By BROOKE KANSIER
Capital News Service
LANSING — Same-sex couples in Michigan can serve as foster parents, but if they wish to adopt a child together, current state laws say they can’t. This is because, by law, Michigan couples need to be married in order to adopt a child. And same-sex marriage in Michigan is still prohibited after a U.S. Appeals Court upheld the state’s ban, although 300 couples who were married during a brief legal window are now recognized by the state. Kathleen Nelson, executive director of the Michigan adoption agency Hands Across the Water, said a person’s LGBT status does not make a difference when it comes to one’s adequacy as a parent. “It’s an individual person thing,” Nelson said.
The East Lansing City Council has called on the Michigan Legislature to immediately ban discrimination based on sexual orientation and gender identity. According to Mayor Nathan Triplett, East Lansing has been a leader in this type of legislation for a long time. The council urged the Legislature to act in a resolution passed at its Sept. 16 meeting. This city was also one of the first to pass legislation banning discrimination based on race, said Triplett.
OLD TOWN- Business owners and officials of Old Town express their acceptance and support of the LGBT community. Old Town hosts the Michigan Pride March, Rally & Festival once a year where lesbian, gay, bisexual, transgendered and straight allies are celebrated with a white party kick off. There is a march to the Capitol, a rally on East Lawn then a return to Old Town for entertainment for all ages. Business owners of Old Town acknowledge this pride event but insist that Old Town’s acceptance and love for the LGBT community is a permanent thing, not just a publicity stunt. “I would hope that everyone always feels comfortable in their own skin, walking around in this neighborhood,” said Ashley Lamb, owner of Old Town’s Lambs’ Gate Antiques.

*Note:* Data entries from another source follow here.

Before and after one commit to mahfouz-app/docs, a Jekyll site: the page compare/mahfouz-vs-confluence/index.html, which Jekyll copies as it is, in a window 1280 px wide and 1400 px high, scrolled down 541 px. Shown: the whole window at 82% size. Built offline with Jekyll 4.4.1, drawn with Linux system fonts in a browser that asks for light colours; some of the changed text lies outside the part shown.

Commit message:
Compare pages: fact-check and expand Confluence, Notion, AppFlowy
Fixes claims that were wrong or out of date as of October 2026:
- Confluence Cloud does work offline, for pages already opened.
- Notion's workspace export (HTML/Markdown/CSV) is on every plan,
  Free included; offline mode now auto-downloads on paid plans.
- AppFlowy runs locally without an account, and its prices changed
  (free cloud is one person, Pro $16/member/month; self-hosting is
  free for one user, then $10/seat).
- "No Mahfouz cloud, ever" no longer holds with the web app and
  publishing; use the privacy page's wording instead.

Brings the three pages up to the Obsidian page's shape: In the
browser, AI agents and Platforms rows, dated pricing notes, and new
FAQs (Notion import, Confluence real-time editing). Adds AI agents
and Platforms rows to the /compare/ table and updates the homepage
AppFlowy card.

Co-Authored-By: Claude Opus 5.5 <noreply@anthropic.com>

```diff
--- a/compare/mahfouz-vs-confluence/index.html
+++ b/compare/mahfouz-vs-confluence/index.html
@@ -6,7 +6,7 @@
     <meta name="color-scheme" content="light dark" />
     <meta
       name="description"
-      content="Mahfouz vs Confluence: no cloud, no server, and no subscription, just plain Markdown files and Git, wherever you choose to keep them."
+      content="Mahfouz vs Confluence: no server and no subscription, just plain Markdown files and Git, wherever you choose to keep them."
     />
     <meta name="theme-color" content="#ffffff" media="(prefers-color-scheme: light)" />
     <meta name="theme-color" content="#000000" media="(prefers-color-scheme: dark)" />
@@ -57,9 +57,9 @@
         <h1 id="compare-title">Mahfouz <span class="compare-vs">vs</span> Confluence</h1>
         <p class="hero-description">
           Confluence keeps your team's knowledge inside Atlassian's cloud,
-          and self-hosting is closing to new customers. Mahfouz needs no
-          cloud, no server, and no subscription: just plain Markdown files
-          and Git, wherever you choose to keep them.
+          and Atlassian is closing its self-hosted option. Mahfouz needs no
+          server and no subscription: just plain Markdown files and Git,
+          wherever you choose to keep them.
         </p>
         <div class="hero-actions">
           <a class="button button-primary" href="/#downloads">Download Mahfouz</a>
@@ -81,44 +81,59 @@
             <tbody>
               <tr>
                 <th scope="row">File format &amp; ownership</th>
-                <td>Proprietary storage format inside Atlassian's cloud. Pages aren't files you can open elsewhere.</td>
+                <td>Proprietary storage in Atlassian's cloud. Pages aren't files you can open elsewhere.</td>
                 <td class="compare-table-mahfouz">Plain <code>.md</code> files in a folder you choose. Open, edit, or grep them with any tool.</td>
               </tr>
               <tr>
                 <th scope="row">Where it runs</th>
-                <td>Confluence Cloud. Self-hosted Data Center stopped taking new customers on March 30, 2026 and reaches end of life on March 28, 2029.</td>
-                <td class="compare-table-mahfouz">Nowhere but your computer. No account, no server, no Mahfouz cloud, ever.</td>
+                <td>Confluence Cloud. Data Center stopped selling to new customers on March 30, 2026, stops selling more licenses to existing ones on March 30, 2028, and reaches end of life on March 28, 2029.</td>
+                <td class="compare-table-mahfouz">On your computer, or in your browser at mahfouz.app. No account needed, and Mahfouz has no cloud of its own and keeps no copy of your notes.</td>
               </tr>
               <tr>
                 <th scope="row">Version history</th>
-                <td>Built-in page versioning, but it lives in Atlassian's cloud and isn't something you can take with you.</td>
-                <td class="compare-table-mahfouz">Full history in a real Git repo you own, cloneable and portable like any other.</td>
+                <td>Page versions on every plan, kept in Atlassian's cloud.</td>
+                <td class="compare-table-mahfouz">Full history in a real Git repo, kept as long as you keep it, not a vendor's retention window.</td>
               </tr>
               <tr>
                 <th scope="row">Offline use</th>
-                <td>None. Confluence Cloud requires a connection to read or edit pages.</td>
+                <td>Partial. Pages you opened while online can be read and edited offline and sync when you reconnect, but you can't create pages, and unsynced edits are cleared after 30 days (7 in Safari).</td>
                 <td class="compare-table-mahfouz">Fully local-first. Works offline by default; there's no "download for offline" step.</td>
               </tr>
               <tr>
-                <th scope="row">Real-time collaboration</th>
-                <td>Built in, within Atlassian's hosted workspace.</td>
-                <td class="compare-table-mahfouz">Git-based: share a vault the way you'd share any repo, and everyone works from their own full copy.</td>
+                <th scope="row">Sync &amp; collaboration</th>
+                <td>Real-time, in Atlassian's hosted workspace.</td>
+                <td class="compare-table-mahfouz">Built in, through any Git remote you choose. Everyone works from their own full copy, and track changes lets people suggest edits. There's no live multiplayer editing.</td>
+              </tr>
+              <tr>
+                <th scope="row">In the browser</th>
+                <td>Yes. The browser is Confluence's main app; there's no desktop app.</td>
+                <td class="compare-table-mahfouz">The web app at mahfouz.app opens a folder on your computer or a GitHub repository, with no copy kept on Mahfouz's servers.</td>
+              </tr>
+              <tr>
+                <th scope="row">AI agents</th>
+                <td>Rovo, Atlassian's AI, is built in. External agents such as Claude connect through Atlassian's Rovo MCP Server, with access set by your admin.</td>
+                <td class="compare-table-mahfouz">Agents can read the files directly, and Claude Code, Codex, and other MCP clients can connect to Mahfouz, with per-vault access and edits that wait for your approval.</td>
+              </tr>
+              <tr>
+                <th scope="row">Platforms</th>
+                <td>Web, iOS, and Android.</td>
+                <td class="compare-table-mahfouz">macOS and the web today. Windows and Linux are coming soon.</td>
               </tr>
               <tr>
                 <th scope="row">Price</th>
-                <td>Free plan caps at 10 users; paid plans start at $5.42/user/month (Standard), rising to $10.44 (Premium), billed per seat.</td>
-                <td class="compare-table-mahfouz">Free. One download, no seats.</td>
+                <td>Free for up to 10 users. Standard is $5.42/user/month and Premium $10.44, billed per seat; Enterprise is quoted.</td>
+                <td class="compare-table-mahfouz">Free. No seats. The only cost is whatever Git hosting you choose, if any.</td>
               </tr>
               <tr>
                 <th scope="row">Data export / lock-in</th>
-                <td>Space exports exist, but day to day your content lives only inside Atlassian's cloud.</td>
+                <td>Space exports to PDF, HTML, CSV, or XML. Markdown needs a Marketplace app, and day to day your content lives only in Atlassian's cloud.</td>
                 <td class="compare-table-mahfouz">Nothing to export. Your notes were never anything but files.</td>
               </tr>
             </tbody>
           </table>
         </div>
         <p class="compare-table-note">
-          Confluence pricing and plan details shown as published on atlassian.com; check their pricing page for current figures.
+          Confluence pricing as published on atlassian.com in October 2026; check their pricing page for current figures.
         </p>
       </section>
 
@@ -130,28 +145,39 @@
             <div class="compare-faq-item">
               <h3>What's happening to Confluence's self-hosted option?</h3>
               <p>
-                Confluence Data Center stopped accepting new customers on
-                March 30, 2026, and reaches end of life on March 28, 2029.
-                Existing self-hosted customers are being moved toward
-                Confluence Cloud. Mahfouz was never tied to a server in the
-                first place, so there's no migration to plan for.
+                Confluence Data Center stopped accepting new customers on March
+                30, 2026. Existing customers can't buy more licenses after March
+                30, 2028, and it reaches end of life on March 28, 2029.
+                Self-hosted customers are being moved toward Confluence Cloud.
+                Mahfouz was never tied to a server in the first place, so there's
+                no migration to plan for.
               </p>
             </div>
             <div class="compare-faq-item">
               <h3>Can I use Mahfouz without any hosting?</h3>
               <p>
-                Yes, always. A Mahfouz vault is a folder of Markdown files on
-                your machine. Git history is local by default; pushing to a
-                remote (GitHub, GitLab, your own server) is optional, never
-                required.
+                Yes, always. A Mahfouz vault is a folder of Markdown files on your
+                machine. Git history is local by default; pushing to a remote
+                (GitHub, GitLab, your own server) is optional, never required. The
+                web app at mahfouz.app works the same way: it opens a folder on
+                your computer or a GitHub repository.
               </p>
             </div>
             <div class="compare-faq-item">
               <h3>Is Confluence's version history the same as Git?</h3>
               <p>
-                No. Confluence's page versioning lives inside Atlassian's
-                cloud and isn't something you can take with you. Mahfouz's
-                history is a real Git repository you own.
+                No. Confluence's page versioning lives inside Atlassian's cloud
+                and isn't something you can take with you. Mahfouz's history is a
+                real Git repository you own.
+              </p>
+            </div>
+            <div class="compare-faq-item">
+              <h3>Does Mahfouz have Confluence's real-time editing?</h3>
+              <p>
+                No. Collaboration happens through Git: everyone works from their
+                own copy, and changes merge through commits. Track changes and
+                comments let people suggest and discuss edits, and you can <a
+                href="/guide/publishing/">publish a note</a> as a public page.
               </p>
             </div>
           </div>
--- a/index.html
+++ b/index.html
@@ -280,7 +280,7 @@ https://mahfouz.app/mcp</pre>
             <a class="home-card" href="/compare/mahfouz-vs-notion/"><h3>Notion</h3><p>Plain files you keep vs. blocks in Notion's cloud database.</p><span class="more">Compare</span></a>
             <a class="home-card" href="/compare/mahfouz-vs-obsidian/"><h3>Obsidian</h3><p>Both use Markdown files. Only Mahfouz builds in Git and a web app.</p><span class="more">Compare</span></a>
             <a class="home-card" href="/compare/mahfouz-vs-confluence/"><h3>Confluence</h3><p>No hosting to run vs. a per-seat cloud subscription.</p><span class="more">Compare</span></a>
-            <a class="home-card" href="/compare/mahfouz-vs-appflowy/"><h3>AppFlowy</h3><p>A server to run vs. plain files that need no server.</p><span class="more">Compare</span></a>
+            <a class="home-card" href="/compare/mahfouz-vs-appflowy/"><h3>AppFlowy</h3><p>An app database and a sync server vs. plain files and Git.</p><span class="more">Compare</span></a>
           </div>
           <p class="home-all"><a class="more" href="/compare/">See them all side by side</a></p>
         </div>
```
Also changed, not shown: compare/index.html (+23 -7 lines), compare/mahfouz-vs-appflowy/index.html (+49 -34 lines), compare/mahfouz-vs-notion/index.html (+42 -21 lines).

The toughest non-discrimination ordinance in the state received unanimous approval from the Delhi Township board Oct. 1. The ordinance attempts to protect members of the lesbian, gay, bisexual and transgendered community from being denied service, employment or housing because of their sexual orientation or identity. The ordinance provides the most severe punishments in the state. It carries a $500 fine for a first offense, $750 for a second and $1,000 for a third.